* [Problem statement]: If a line below contains the string "output", return that line.

Image comparison data:
>>>

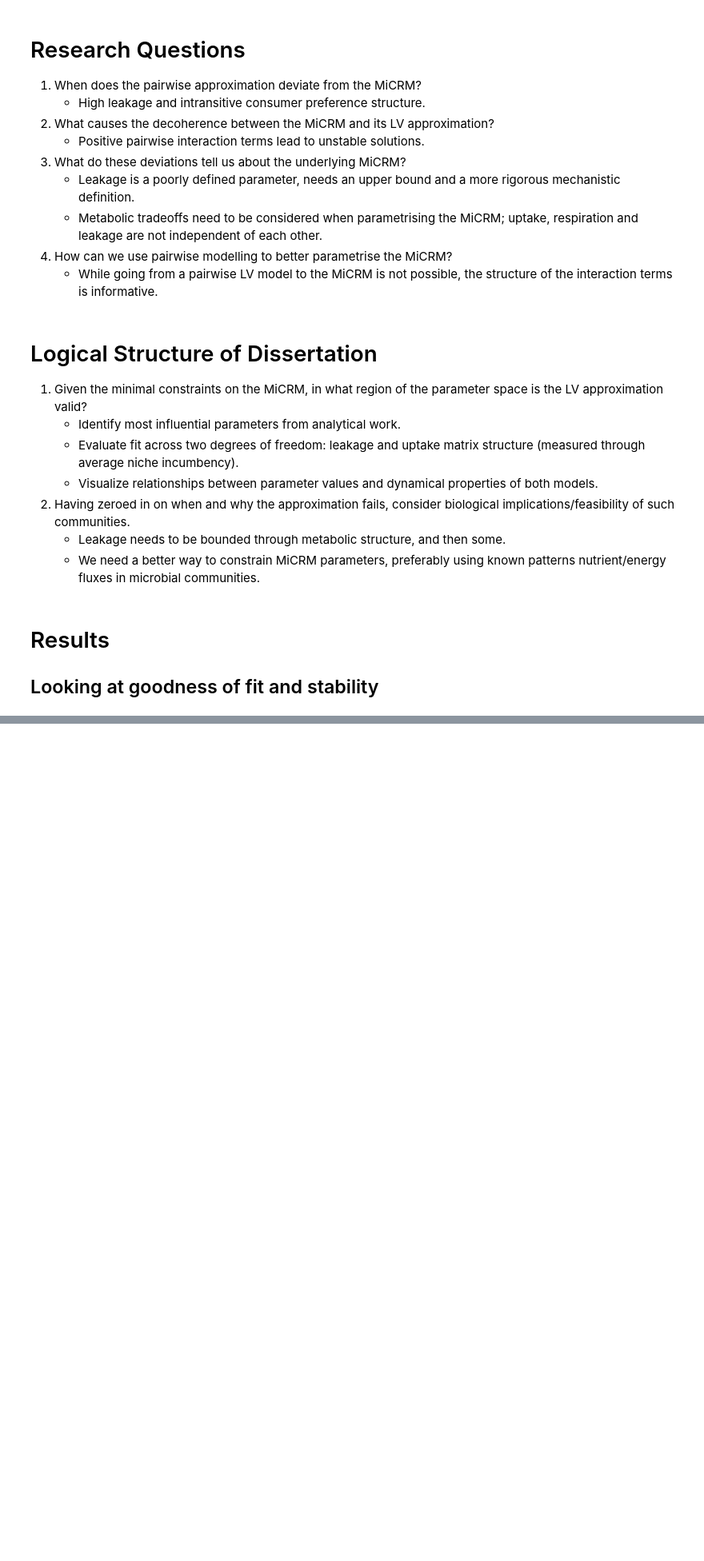
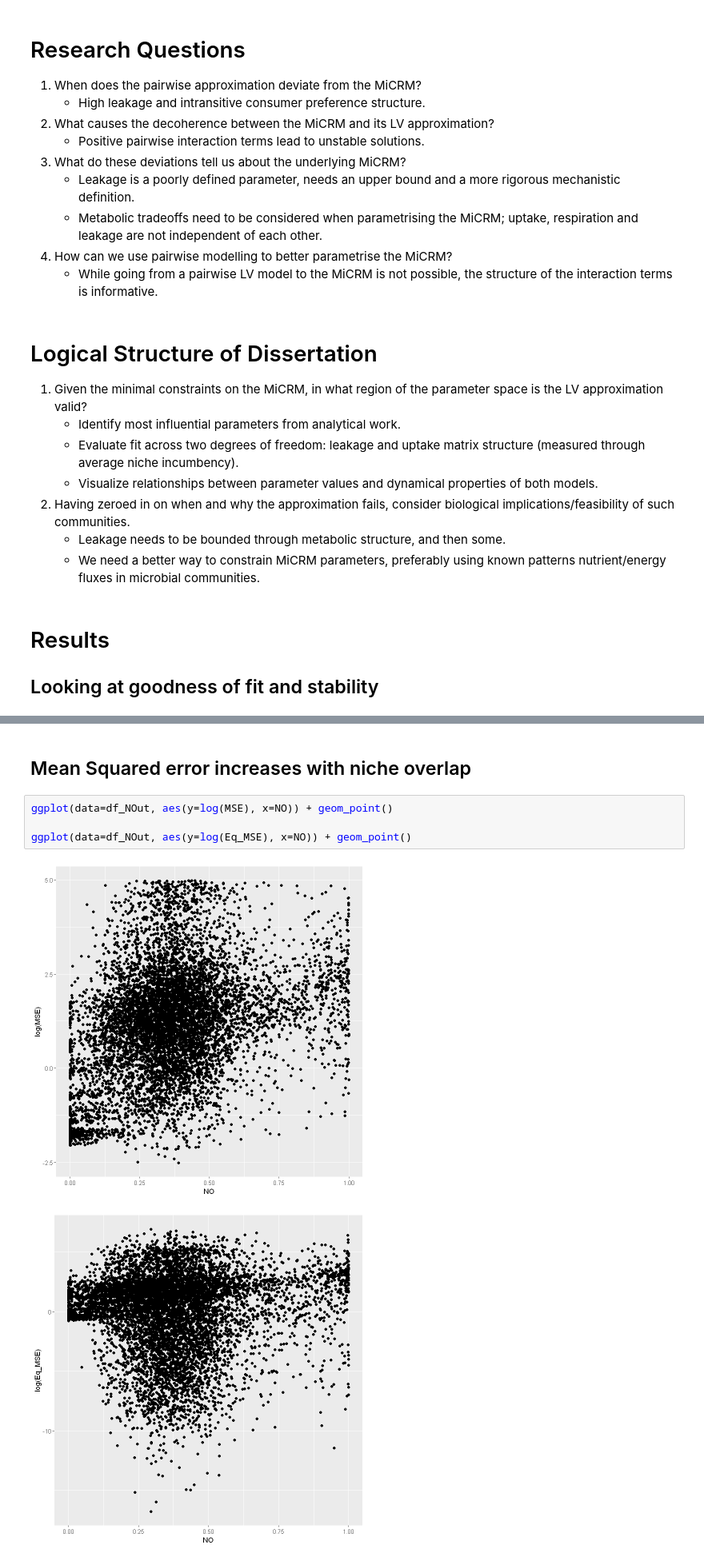
Before and after one commit to MustriM95/Thesis, a Jupyter notebook: NoteBook/LogicalStructure.ipynb, the cells around one changed output, grey strips where cells are left out. Shown at 80% size. Cells and saved outputs as stored; diff of their text form; blank space fills up the shorter version.

```diff
--- a/NoteBook/LogicalStructure.ipynb
+++ b/NoteBook/LogicalStructure.ipynb
@@ -83,0 +108,9 @@ ggplot(data=df, aes(y=Eq_MSE, x=Leakage)) + geom_point()
+# %% [markdown]
+## Mean Squared error increases with niche overlap
+# %%
+ggplot(data=df_NOut, aes(y=log(MSE), x=NO)) + geom_point()
+
+ggplot(data=df_NOut, aes(y=log(Eq_MSE), x=NO)) + geom_point()
+# %% [output]
+[figure, added]
+[figure, added]
```
Also changed, not shown: parts of 10 cells of this notebook.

<<<

* [Response to this task]:
Before and after one commit to MustriM95/Thesis, a Jupyter notebook: NoteBook/LogicalStructure.ipynb, the cells around one changed output, grey strips where cells are left out. Shown at 80% size. Cells and saved outputs as stored; diff of their text form; blank space fills up the shorter version.
+# %% [output]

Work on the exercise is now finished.